- **Available records**:
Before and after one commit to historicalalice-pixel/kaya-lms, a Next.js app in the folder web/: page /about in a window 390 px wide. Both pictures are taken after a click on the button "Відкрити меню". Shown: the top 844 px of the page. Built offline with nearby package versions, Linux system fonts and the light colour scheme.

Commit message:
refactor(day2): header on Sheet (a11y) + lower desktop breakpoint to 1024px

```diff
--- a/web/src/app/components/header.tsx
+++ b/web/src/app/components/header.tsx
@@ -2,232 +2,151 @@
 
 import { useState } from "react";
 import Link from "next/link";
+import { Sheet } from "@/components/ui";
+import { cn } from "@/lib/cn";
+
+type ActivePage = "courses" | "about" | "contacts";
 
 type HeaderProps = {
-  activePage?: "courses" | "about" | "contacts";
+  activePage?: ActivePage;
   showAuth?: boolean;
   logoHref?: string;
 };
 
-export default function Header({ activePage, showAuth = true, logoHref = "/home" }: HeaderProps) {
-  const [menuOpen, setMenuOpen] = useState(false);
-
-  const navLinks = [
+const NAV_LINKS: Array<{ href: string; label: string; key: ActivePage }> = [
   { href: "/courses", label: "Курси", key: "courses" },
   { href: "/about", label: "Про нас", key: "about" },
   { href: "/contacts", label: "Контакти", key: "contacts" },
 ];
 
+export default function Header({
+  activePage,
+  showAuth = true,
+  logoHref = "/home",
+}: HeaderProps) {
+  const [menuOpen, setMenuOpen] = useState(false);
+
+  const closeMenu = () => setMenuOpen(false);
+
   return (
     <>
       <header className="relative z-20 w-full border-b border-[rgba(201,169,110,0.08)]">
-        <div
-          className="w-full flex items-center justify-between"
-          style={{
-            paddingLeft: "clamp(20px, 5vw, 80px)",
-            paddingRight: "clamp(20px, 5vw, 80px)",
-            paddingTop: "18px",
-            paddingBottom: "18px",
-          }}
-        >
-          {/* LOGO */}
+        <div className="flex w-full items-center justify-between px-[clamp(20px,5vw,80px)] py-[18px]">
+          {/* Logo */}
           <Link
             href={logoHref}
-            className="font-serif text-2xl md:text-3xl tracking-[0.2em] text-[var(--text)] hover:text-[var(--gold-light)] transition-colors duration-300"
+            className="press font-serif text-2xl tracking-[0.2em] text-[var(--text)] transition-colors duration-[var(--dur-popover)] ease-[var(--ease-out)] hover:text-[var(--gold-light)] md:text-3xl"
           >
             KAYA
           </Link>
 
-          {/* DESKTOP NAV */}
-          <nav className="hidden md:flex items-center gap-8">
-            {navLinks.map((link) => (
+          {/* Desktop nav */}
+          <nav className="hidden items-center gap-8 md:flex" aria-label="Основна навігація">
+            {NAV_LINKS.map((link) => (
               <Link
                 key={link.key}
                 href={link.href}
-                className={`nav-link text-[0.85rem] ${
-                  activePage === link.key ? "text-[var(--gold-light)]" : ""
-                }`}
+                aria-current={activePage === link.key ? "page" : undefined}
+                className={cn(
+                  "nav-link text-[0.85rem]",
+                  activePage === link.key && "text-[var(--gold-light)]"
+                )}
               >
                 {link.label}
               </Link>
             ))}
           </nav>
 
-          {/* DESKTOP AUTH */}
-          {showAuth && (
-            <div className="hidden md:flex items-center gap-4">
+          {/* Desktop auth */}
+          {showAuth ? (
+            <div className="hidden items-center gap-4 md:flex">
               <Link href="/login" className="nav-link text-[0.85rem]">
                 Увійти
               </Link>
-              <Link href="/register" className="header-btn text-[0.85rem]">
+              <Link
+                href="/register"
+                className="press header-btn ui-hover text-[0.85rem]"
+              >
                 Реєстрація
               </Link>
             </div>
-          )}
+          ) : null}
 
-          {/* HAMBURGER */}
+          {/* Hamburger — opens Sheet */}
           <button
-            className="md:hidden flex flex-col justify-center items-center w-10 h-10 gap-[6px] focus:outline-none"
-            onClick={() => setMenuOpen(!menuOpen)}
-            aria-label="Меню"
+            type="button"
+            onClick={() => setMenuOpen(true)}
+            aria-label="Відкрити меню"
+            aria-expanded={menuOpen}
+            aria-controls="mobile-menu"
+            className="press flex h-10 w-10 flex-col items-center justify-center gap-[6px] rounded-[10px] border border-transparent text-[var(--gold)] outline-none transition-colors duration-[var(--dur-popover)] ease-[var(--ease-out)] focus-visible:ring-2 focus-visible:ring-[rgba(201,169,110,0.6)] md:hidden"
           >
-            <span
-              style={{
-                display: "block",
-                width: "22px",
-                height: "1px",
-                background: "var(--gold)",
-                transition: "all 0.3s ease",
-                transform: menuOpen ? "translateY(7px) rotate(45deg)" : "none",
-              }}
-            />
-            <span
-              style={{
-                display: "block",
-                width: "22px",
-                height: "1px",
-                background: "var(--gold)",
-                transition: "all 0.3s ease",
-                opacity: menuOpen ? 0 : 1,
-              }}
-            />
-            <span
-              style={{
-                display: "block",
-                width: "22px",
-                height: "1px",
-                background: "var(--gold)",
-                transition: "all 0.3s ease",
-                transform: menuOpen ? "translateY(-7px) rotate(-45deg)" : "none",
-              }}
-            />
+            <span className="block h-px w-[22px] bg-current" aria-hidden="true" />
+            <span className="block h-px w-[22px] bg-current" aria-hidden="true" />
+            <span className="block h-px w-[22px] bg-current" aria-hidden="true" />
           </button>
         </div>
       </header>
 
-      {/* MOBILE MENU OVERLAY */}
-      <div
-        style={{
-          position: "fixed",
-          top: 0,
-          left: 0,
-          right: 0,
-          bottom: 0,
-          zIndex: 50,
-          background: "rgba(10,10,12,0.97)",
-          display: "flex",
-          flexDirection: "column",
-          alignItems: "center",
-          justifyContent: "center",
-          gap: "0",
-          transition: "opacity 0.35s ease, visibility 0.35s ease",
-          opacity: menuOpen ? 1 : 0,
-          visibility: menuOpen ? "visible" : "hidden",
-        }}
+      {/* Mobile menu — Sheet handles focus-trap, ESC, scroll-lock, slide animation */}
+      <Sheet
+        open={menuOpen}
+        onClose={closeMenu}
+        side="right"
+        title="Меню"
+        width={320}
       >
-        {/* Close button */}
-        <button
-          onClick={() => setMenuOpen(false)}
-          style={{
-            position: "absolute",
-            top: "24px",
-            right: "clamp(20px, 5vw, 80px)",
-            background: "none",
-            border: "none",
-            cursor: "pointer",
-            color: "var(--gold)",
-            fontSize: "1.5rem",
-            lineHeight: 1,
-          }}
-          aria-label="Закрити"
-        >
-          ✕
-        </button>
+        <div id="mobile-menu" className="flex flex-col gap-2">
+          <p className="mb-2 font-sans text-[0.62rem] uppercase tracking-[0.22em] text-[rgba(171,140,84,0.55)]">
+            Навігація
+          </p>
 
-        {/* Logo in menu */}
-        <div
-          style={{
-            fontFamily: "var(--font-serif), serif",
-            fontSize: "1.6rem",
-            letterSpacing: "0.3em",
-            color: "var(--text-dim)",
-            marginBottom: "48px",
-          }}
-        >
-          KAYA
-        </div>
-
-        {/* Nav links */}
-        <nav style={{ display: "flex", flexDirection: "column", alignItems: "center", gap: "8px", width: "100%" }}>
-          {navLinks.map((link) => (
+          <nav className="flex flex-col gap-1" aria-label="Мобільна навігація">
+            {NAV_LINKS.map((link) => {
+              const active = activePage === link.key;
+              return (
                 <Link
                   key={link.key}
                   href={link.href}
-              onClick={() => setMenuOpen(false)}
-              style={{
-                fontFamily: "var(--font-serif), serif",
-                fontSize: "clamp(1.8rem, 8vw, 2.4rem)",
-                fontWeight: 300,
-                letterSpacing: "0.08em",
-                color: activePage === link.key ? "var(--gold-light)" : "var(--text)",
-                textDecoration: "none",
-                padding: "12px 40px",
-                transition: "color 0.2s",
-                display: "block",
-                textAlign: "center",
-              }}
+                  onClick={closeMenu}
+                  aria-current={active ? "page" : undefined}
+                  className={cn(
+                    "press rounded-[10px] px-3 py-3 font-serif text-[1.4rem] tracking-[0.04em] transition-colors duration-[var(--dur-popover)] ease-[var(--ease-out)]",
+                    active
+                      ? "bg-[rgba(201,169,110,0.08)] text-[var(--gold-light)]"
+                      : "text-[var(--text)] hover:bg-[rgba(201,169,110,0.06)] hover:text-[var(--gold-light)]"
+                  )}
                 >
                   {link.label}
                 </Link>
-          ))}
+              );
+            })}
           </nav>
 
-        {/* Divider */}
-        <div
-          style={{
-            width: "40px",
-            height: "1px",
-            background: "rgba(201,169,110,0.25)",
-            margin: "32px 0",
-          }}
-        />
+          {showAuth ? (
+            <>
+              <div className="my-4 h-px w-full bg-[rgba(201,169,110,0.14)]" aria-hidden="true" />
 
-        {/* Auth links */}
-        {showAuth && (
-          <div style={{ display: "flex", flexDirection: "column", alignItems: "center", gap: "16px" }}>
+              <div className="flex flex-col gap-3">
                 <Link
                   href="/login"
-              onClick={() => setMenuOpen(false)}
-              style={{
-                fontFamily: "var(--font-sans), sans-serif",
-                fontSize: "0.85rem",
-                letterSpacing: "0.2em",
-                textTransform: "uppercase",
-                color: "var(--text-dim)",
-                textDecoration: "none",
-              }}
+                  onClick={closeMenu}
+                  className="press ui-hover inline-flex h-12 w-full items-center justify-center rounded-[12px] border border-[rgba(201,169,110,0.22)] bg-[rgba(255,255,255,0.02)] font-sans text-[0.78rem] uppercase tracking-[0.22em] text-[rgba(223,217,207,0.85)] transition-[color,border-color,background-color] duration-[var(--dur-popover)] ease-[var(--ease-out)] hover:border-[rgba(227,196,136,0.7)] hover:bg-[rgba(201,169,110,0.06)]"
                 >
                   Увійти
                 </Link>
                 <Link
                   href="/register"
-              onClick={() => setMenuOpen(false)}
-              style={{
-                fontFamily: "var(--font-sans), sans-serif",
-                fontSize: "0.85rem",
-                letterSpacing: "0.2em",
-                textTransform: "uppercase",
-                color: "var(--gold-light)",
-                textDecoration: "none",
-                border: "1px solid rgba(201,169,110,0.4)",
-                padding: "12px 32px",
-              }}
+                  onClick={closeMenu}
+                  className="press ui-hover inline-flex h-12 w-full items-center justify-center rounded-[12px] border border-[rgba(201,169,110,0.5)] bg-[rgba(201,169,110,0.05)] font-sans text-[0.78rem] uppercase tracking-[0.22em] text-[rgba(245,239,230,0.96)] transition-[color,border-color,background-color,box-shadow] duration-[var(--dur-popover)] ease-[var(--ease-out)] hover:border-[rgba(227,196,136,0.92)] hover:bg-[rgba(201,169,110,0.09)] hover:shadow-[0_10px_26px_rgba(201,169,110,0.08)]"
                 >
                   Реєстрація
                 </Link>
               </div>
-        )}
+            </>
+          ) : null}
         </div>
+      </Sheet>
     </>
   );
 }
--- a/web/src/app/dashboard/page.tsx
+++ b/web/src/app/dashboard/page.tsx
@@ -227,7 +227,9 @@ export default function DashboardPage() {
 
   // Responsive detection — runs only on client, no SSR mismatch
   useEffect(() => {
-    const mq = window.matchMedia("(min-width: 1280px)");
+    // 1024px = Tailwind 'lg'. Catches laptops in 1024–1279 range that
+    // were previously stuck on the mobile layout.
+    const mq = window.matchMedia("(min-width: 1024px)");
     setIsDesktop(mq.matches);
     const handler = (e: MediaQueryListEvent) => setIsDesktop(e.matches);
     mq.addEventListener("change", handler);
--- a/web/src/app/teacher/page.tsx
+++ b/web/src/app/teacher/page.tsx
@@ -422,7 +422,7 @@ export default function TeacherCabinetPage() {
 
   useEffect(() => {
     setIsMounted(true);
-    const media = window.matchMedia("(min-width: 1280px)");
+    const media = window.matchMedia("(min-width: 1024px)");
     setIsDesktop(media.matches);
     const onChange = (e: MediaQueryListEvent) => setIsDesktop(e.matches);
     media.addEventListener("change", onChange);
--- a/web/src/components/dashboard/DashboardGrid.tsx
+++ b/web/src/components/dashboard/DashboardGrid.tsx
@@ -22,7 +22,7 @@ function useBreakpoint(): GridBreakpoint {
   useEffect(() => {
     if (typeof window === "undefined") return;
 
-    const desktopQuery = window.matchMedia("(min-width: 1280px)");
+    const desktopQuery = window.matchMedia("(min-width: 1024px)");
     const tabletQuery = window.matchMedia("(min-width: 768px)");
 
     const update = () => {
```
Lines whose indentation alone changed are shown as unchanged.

- **Goal of the exercise**: If a line in the data above holds the string "useState", report that line.

- **Written answer**:
 import { useState } from "react";
-  const [menuOpen, setMenuOpen] = useState(false);
+  const [menuOpen, setMenuOpen] = useState(false);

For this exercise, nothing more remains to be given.